Summertime means that I actually have time to read all of the books that have been taunting me from my shelf for months. First up on my list is Ernest Hemingway’s A Moveable Feast. This book is perfection in the only way that a Hemingway novel can be. This story embodies everything that Liberosis stands for (read about it here), enjoying the simplicity and small meaningful things in life even when life isn’t perfect. The novel is a tale of Hemingway’s expatriate life in Paris when he was a young budding writer and still married to his first wife, Hadley (although it is not classified as an autobiography).
Hemingway is one of my all-time favorite authors. To add to that, I have always been obsessed with Paris. Hemingway is admittedly a difficult read. He applies his famous iceberg theory technique and even comments on how he originally formed it while writing at Parisian cafes. If you choose to read this, I suggest pausing every so often to think about what he is saying. Even if the sentence seems insignificant, Hemingway did not write anything out that he believed was not needed, so everything you see is important to the story.
In the novel Hemingway speaks of being poor, supporting a family, and being frustrated when he cannot get a story out the way he wants it. I feel like I can certainly relate since I am still establishing myself in the world.
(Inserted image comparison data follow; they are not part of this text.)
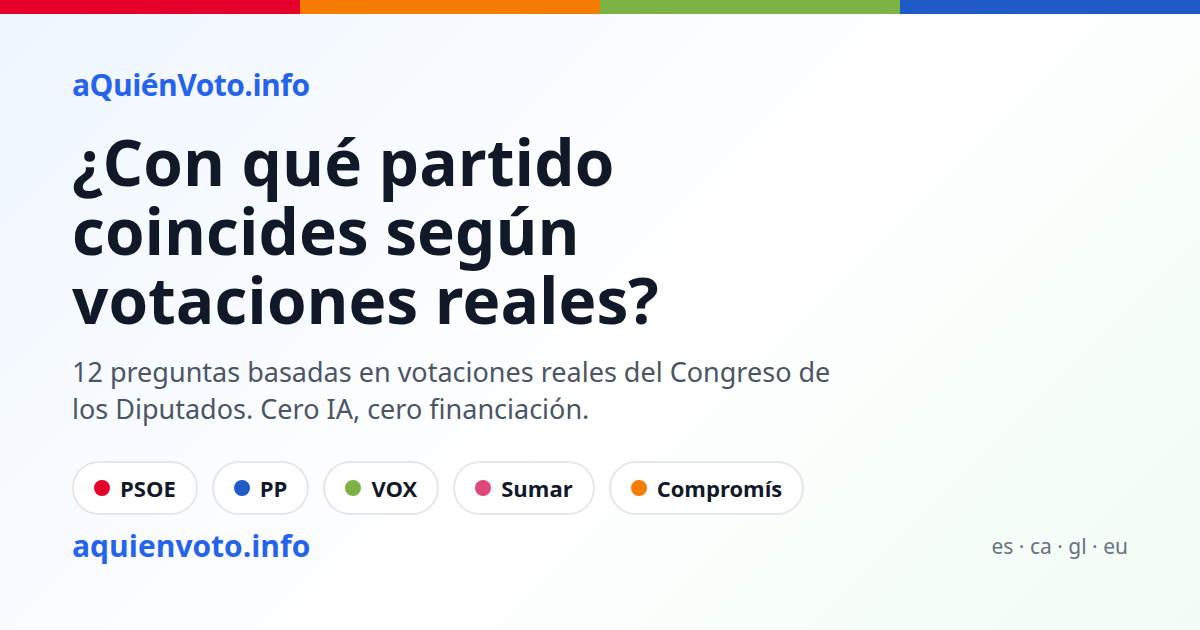
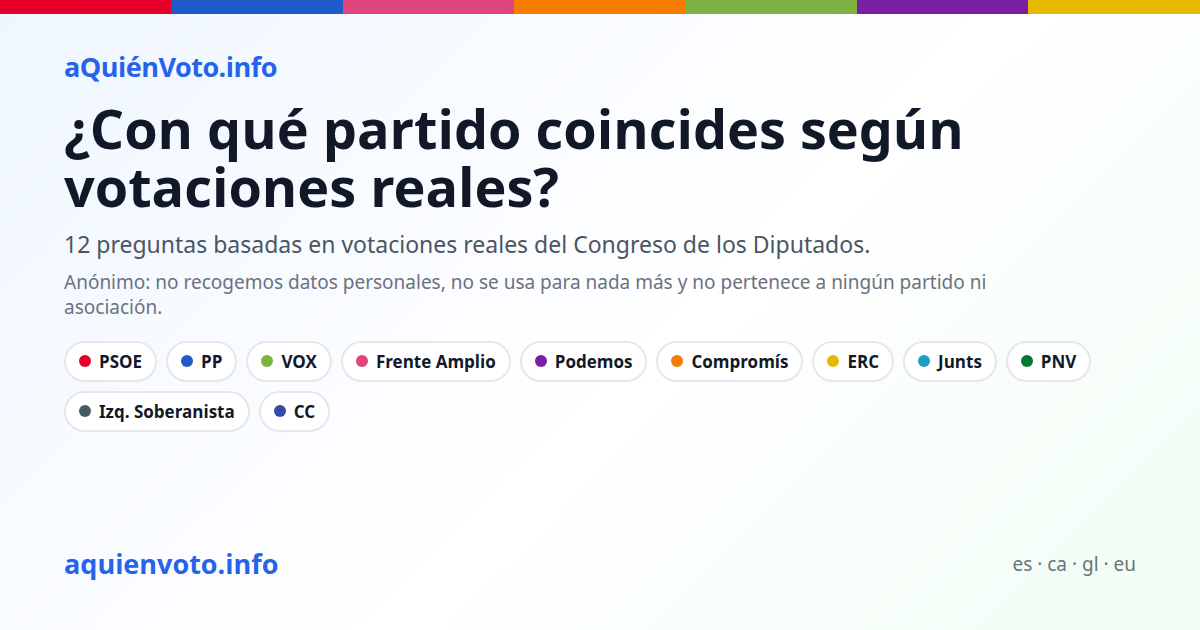
feat: update meta descriptions for improved clarity and privacy emphasis; add new og-source.html for Open Graph image generation

diff --git a/src/i18n/index.ts b/src/i18n/index.ts
@@ -14,6 +14,7 @@ const es = {
   "home.lead":
     "Conoce qué partidos se alinean mejor con tus ideas, basándose en votaciones reales del Congreso de los Diputados de España.",
   "home.meta": "11 partidos · 12 preguntas · votaciones reales del Congreso",
+  "home.trust": "Anónimo: sin datos personales, sin otros usos, sin relación con ningún partido o asociación.",
   "home.cta": "Comenzar el test",
   "home.f1t": "Datos reales",
   "home.f1d": "Basado en votaciones verificables del Congreso de los Diputados.",
@@ -65,11 +66,12 @@ const es = {
   "results.restart": "Hacer el test de nuevo",
   "results.shareTitle": "Comparte tus resultados",
   "results.shareLead": "Comparte tu afinidad y compara con la gente que conozcas",
-  "results.shareText": "He hecho el test de aquienenvoto.info: 12 votaciones reales del Congreso, sin IA. Mi partido más afín: {party} ({pct}%). ¿Y tú? {url}",
+  "results.shareText": "He hecho el test de aquienenvoto.info: 12 votaciones reales del Congreso. Mi partido más afín: {party} ({pct}%). ¿Y tú? {url}",
   "results.shareCopy": "Copiar enlace",
   "results.shareCopied": "¡Copiado!",
   "results.shareDownload": "Descargar imagen",
   "results.shareImageAlt": "Tarjeta de resultados de aquienenvoto.info",
+  "results.shareIgHint": "Imagen descargada: súbela a Instagram con el texto de abajo.",
   "results.warnTitle": "Importante",
   "results.warn":
     "Test orientativo basado en votaciones de la XV legislatura (datos hasta el 30/09/2026, más la votación del 02/10/2026). Los programas electorales del 29-N aún no se han publicado: consulta las fuentes oficiales y los programas completos antes de decidir.",
@@ -148,6 +150,7 @@ const ca: Dict = {
   "home.lead":
     "Coneix quins partits s'alineen millor amb les teves idees, a partir de votacions reals del Congrés dels Diputats d'Espanya.",
   "home.meta": "11 partits · 12 preguntes · votacions reals del Congrés",
+  "home.trust": "Anònim: sense dades personals, sense altres usos, sense relació amb cap partit ni associació.",
   "home.cta": "Començar el test",
   "home.f1t": "Dades reals",
   "home.f1d": "Basat en votacions verificables del Congrés dels Diputats.",
@@ -199,11 +202,12 @@ const ca: Dict = {
   "results.restart": "Tornar a fer el test",
   "results.shareTitle": "Comparteix els teus resultats",
   "results.shareLead": "Comparteix la teva afinitat i compara amb la gent que conegues",
-  "results.shareText": "He fet el test de aquienenvoto.info: 12 votacions reals del Congrés, sense IA. El meu partit més afí: {party} ({pct}%). I tu? {url}",
+  "results.shareText": "He fet el test de aquienenvoto.info: 12 votacions reals del Congrés. El meu partit més afí: {party} ({pct}%). I tu? {url}",
   "results.shareCopy": "Copiar enllaç",
   "results.shareCopied": "Copiat!",
   "results.shareDownload": "Descarregar imatge",
   "results.shareImageAlt": "Imatge de resultats d'aquienenvoto.info",
+  "results.shareIgHint": "Imatge desada: puja-la a Instagram amb el text de baix.",
   "results.warnTitle": "Important",
   "results.warn":
     "Test orientatiu basat en votacions de la XV legislatura (dades fins al 30/09/2026, més la votació del 02/10/2026). Els programes electorals del 29-N encara no s'han publicat: consulta les fonts oficials i els programes complets abans de decidir.",
@@ -280,6 +284,7 @@ const gl: Dict = {
   "home.lead":
     "Coñece que partidos se aliñan mellor coas túas ideas, a partir de votacións reais do Congreso dos Deputados de España.",
   "home.meta": "11 partidos · 12 preguntas · votacións reais do Congreso",
+  "home.trust": "Anónimo: sen datos persoais, sen outros usos, sen relación con ningún partido nin asociación.",
   "home.cta": "Comezar o test",
   "home.f1t": "Datos reais",
   "home.f1d": "Basado en votacións verificables do Congreso dos Deputados.",
@@ -331,11 +336,12 @@ const gl: Dict = {
   "results.restart": "Facer o test de novo",
   "results.shareTitle": "Comparte os teus resultados",
   "results.shareLead": "Comparte a túa afinidade e compara coa xente que coñezas",
-  "results.shareText": "Fixen o test de aquienenvoto.info: 12 votacións reais do Congreso, sen IA. O meu partido máis afín: {party} ({pct}%). E ti? {url}",
+  "results.shareText": "Fixen o test de aquienenvoto.info: 12 votacións reais do Congreso. O meu partido máis afín: {party} ({pct}%). E ti? {url}",
   "results.shareCopy": "Copiar ligazón",
   "results.shareCopied": "Copiado!",
   "results.shareDownload": "Descargar imaxe",
   "results.shareImageAlt": "Imaxe de resultados de aquienenvoto.info",
+  "results.shareIgHint": "Imaxe descargada: súbea a Instagram co texto de abaixo.",
   "results.warnTitle": "Importante",
   "results.warn":
     "Test orientativo baseado en votacións da XV lexislatura (datos ata o 30/09/2026, máis a votación do 02/10/2026). Os programas electorais do 29-N aínda non se publicaron: consulta as fontes oficiais e os programas completos antes de decidir.",
@@ -412,6 +418,7 @@ const eu: Dict = {
   "home.lead":
     "Jakitu zein alderdi datorkizun hobekien zure ideiekin, Espainiako Diputatuen Kongresuko benetako bozketetatik abiatuta.",
   "home.meta": "11 alderdi · 12 galdera · Kongresuko benetako bozketa",
+  "home.trust": "Anonimoa: datu pertsonalik gabe, beste erabilerik gabe, alderdi edo elkarte batekin lotura gabe.",
   "home.cta": "Hasi testa",
   "home.f1t": "Benetako datuak",
   "home.f1d": "Diputatuen Kongresuko bozka egiaztagarrietan oinarrituta.",
@@ -464,11 +471,12 @@ const eu: Dict = {
   "results.restart": "Berriro egin testa",
   "results.shareTitle": "Partekatu zure emaitzak",
   "results.shareLead": "Partekatu zure afinitatea eta konparatu ezagutzen duzun jendearekin",
-  "results.shareText": "aquienenvoto.info-ko testa egin dut: Kongresuko 12 bozketa erreal, IA gabe. Nire alderdirik gertukoena: {party} ({pct}%). Zu ere? {url}",
+  "results.shareText": "aquienenvoto.info-ko testa egin dut: Kongresuko 12 bozketa erreal. Nire alderdirik gertukoena: {party} ({pct}%). Zu ere? {url}",
   "results.shareCopy": "Estekaren kopia egin",
   "results.shareCopied": "Kopia egin da!",
   "results.shareDownload": "Irudia deskargatu",
   "results.shareImageAlt": "aquienenvoto.info-ko emaitzen irudia",
+  "results.shareIgHint": "Irudia deskargatu da: igo ezazu Instagram-era beheko testuarekin.",
   "results.warnTitle": "Garrantzitsua",
   "results.warn":
     "XV legegintzaldiko bozketetan oinarritako test orientatiboa (datuak 2026/09/30ra arte, gehi 2026/10/02ko bozketa). 29-Neko hauteskunde programa ofizialak oraindik argitaratu gabe daude: kontsultatu iturri ofizialak eta programa osoak erabaki aurretik.",

diff --git a/scripts/og-source.html b/scripts/og-source.html
@@ -1,0 +1,63 @@
+<!doctype html>
+<html lang="es">
+<head>
+<meta charset="UTF-8" />
+<!--
+  Source de public/og.png (1200×630).
+  Regenerar: google-chrome --headless=new --disable-gpu --screenshot=... o via CDP.
+  Partits i colors sincronitzats amb src/data/parties.ts (11 entrades, ordre id).
+-->
+<style>
+  * { margin: 0; padding: 0; box-sizing: border-box; }
+  body {
+    width: 1200px; height: 630px; overflow: hidden;
+    font-family: system-ui, -apple-system, "Segoe UI", Roboto, "Helvetica Neue", Arial, sans-serif;
+    background: linear-gradient(135deg, #eff6ff 0%, #ffffff 55%, #f0fdf4 100%);
+  }
+  .bar { position: absolute; top: 0; left: 0; right: 0; height: 14px;
+    background: linear-gradient(90deg,
+      #E4002B 0 14.28%, #1E5BC6 0 28.56%, #E0457B 0 42.84%,
+      #F57C00 0 57.12%, #7CB342 0 71.4%, #7B1FA2 0 85.68%, #E6B800 85.68% 100%); }
+  .wrap { padding: 48px 64px; height: 100%; display: flex; flex-direction: column; justify-content: space-between; }
+  .brand { font-size: 27px; font-weight: 700; color: #2563eb; letter-spacing: -0.5px; }
+  h1 { font-size: 54px; font-weight: 800; color: #111827; line-height: 1.08; max-width: 900px; margin-top: 14px; }
+  .sub { font-size: 23px; color: #4b5563; margin-top: 12px; }
+  .trust { font-size: 19px; color: #6b7280; margin-top: 10px; max-width: 980px; line-height: 1.35; }
+  .chips { display: flex; flex-wrap: wrap; gap: 9px; margin-top: 20px; max-width: 1072px; }
+  .chip { display: flex; align-items: center; gap: 8px; background: #fff; border: 2px solid #e5e7eb;
+    border-radius: 999px; padding: 7px 13px; font-size: 17px; font-weight: 700; color: #111827; }
+  .dot { width: 12px; height: 12px; border-radius: 999px; }
+  .foot { display: flex; align-items: center; justify-content: space-between; }
+  .foot .url { font-size: 27px; font-weight: 800; color: #2563eb; }
+  .foot .note { font-size: 19px; color: #6b7280; }
+</style>
+</head>
+<body>
+  <div class="bar"></div>
+  <div class="wrap">
+    <div>
+      <div class="brand">aQuiénVoto.info</div>
+      <h1>¿Con qué partido coincides según votaciones reales?</h1>
+      <div class="sub">12 preguntas basadas en votaciones reales del Congreso de los Diputados.</div>
+      <div class="trust">Anónimo: no recogemos datos personales, no se usa para nada más y no pertenece a ningún partido ni asociación.</div>
+      <div class="chips">
+        <div class="chip"><span class="dot" style="background:#E4002B"></span>PSOE</div>
+        <div class="chip"><span class="dot" style="background:#1E5BC6"></span>PP</div>
+        <div class="chip"><span class="dot" style="background:#7CB342"></span>VOX</div>
+        <div class="chip"><span class="dot" style="background:#E0457B"></span>Frente Amplio</div>
+        <div class="chip"><span class="dot" style="background:#7B1FA2"></span>Podemos</div>
+        <div class="chip"><span class="dot" style="background:#F57C00"></span>Compromís</div>
+        <div class="chip"><span class="dot" style="background:#E6B800"></span>ERC</div>
+        <div class="chip"><span class="dot" style="background:#1BA0C4"></span>Junts</div>
+        <div class="chip"><span class="dot" style="background:#007A33"></span>PNV</div>
+        <div class="chip"><span class="dot" style="background:#455A64"></span>Izq. Soberanista</div>
+        <div class="chip"><span class="dot" style="background:#3949AB"></span>CC</div>
+      </div>
+    </div>
+    <div class="foot">
+      <div class="url">aquienvoto.info</div>
+      <div class="note">es · ca · gl · eu</div>
+    </div>
+  </div>
+</body>
+</html>

diff --git a/src/components/ShareCard.tsx b/src/components/ShareCard.tsx
@@ -1,5 +1,14 @@
 import React, { useEffect, useRef, useState } from "react";
-import { MessageCircle, Send, AtSign, Copy, Check, Download } from "lucide-react";
+import {
+  MessageCircle,
+  Send,
+  AtSign,
+  Copy,
+  Check,
+  Download,
+  Facebook,
+  Instagram,
+} from "lucide-react";
 import { useI18n } from "../i18n";
 import { partyById } from "../data/parties";
 import { useAnalytics } from "../hooks/useAnalytics";
@@ -102,7 +111,7 @@ function drawCard(
   ctx.fillText("aquienenvoto.info", 72, H - 90);
   ctx.fillStyle = "#6b7280";
   ctx.font = `400 28px ${FONT}`;
-  ctx.fillText("12 votaciones reales del Congreso · Cero IA", 72, H - 44);
+  ctx.fillText("12 votaciones reales del Congreso · Anónimo", 72, H - 44);
 }
 
 const ShareCard: React.FC<ShareCardProps> = ({ matches }) => {
@@ -110,6 +119,7 @@ const ShareCard: React.FC<ShareCardProps> = ({ matches }) => {
   const { track } = useAnalytics();
   const canvasRef = useRef<HTMLCanvasElement>(null);
   const [copied, setCopied] = useState(false);
+  const [igHint, setIgHint] = useState(false);
 
   const top = matches.slice(0, 3);
   const topMatch = matches[0];
@@ -152,6 +162,36 @@ const ShareCard: React.FC<ShareCardProps> = ({ matches }) => {
     a.href = canvas.toDataURL("image/png");
     a.download = "aquienvoto-resultats.png";
     a.click();
+  };
+
+  // Instagram no té URL de compartició web: provem el share natiu amb la
+  // imatge (mòbil) i, si no, descarreguem la targeta i mostrem un avís.
+  const shareInstagram = async () => {
+    onClick("instagram");
+    const canvas = canvasRef.current;
+    if (!canvas) return;
+    try {
+      const blob = await new Promise<Blob | null>((res) =>
+        canvas.toBlob(res, "image/png")
+      );
+      if (blob && typeof navigator !== "undefined" && navigator.canShare) {
+        const file = new File([blob], "aquienvoto-resultats.png", {
+          type: "image/png",
+        });
+        if (navigator.canShare({ files: [file] })) {
+          await navigator.share({ files: [file], text: shareText });
+          return;
+        }
+      }
+    } catch {
+      /* cancel·lat o sense suport: fallback a descàrrega */
+    }
+    const a = document.createElement("a");
+    a.href = canvas.toDataURL("image/png");
+    a.download = "aquienvoto-resultats.png";
+    a.click();
+    setIgHint(true);
+    window.setTimeout(() => setIgHint(false), 6000);
   };
 
   if (top.length === 0) return null;

diff --git a/index.html b/index.html
@@ -6,7 +6,7 @@
   <link rel="icon" type="image/svg+xml" href="/favicon.svg" />
   <meta name="viewport" content="width=device-width, initial-scale=1.0" />
   <meta name="description"
-    content="Test electoral basado en 12 votaciones reales del Congreso de los Diputados. Descubre qué partido se alinea con tus ideas. Sin IA, sin financiación, en 4 idiomas." />
+    content="Test electoral basado en 12 votaciones reales del Congreso de los Diputados. Descubre qué partido se alinea con tus ideas. Anónimo: no recogemos datos personales ni pertenece a ningún partido. En 4 idiomas." />
   <title>aQuiénVoto.info - Tu Orientador Electoral</title>
   <meta name="theme-color" content="#2563eb" />
   <link rel="canonical" href="https://aquienvoto.info/" />
@@ -16,7 +16,7 @@
   <meta property="og:site_name" content="aQuiénVoto.info" />
   <meta property="og:title" content="aQuiénVoto.info — ¿Con qué partido coincides según votaciones reales?" />
   <meta property="og:description"
-    content="12 preguntas basadas en votaciones reales del Congreso. Cero IA, cero financiación. En castellano, catalán, gallego y euskera." />
+    content="12 preguntas basadas en votaciones reales del Congreso. Anónimo: no recogemos datos personales, no se usa para nada más y no pertenece a ningún partido. En castellano, catalán, gallego y euskera." />
   <meta property="og:image" content="https://aquienvoto.info/og.png" />
   <meta property="og:image:width" content="1200" />
   <meta property="og:image:height" content="630" />
@@ -29,7 +29,7 @@
   <meta name="twitter:card" content="summary_large_image" />
   <meta name="twitter:title" content="aQuiénVoto.info — ¿Con qué partido coincides según votaciones reales?" />
   <meta name="twitter:description"
-    content="12 preguntas basadas en votaciones reales del Congreso. Cero IA, cero financiación." />
+    content="12 preguntas basadas en votaciones reales del Congreso. Anónimo: no recogemos datos personales, no se usa para nada más y no pertenece a ningún partido." />
   <meta name="twitter:image" content="https://aquienvoto.info/og.png" />
 
   <!-- Idiomes -->

diff --git a/src/components/Home.tsx b/src/components/Home.tsx
@@ -1,5 +1,5 @@
 import React from "react";
-import { ArrowRight, CheckCircle, ExternalLink, FileText } from "lucide-react";
+import { ArrowRight, CheckCircle, ExternalLink, FileText, ShieldCheck } from "lucide-react";
 import { useAnalytics } from "../hooks/useAnalytics";
 import { useI18n } from "../i18n";
 
@@ -44,6 +44,10 @@ const Home: React.FC<HomeProps> = ({ onStartTest }) => {
             {t("home.cta")}
             <ArrowRight className="ml-2 h-5 w-5" />
           </button>
+          <p className="mt-6 flex items-center justify-center gap-2 text-sm text-gray-500 max-w-2xl mx-auto">
+            <ShieldCheck className="h-4 w-4 shrink-0 text-green-600" aria-hidden="true" />
+            {t("home.trust")}
+          </p>
         </div>
 
         {/* Features */}

diff --git a/scripts/_seo_entry.ts b/scripts/_seo_entry.ts
@@ -148,7 +148,7 @@ function page(opts: {
     <a class="brand" href="${homeHref(lang)}">aQuiénVoto.info</a>
 ${body}
     <a class="cta" href="${homeHref(lang)}">${CTA_LABELS[lang]}</a>
-    <p class="foot"><a href="${homeHref(lang)}">aQuiénVoto.info</a> — 12 votaciones reales del Congreso. Cero IA.</p>
+    <p class="foot"><a href="${homeHref(lang)}">aQuiénVoto.info</a> — 12 votaciones reales del Congreso. Anónimo: no recogemos datos personales.</p>
     <p class="foot">${esc(self)}</p>
   </div>
 </body>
Even though I am always on a tight budget, I still realize how fortunate I am. What I do forget, however, is to appreciate the little things in life, and more importantly, the people in it. Hemingway stating that “we would be warm together and have our books and at night be warm in bed together with the windows open and the stars bright” truly shows that even when he was poor and had nothing, he was being meditative and appreciative of what he did have.
When I visited Paris myself 3 years ago, my favorite part of the trip was not climbing the many stairs to the top of the Eiffel tower or even seeing the Mona Lisa at the Louvre. My absolute favorite part of being in Paris occurred when I was on a Seine river boat cruise. I noticed that that the hundreds of people lounging along the banks of the Seine were just drinking wine and eating cheese or baguettes. This really struck me, and I realized that this simple activity truly marked the aura of what Paris is. These people were enjoying the company of one another, enjoying food and wine, and most importantly, had nowhere more important to be. I know I don’t stop to enjoy the little things enough, and that memory is something I think about often.
I think about this memory as I read A Moveable Feast, because Hemingway clearly understood what a Parisian lifestyle meant. I can see why he would choose to be here in order to refine his craft-along with many other famous expatriates like F. Scott Fitzgerald and Ezra Pound. He says “If you are lucky enough to have lived in Paris as a young man, then wherever you go for the rest of your life, it stays with you, for Paris is a moveable feast,” and I can honestly say I wholeheartedly agree.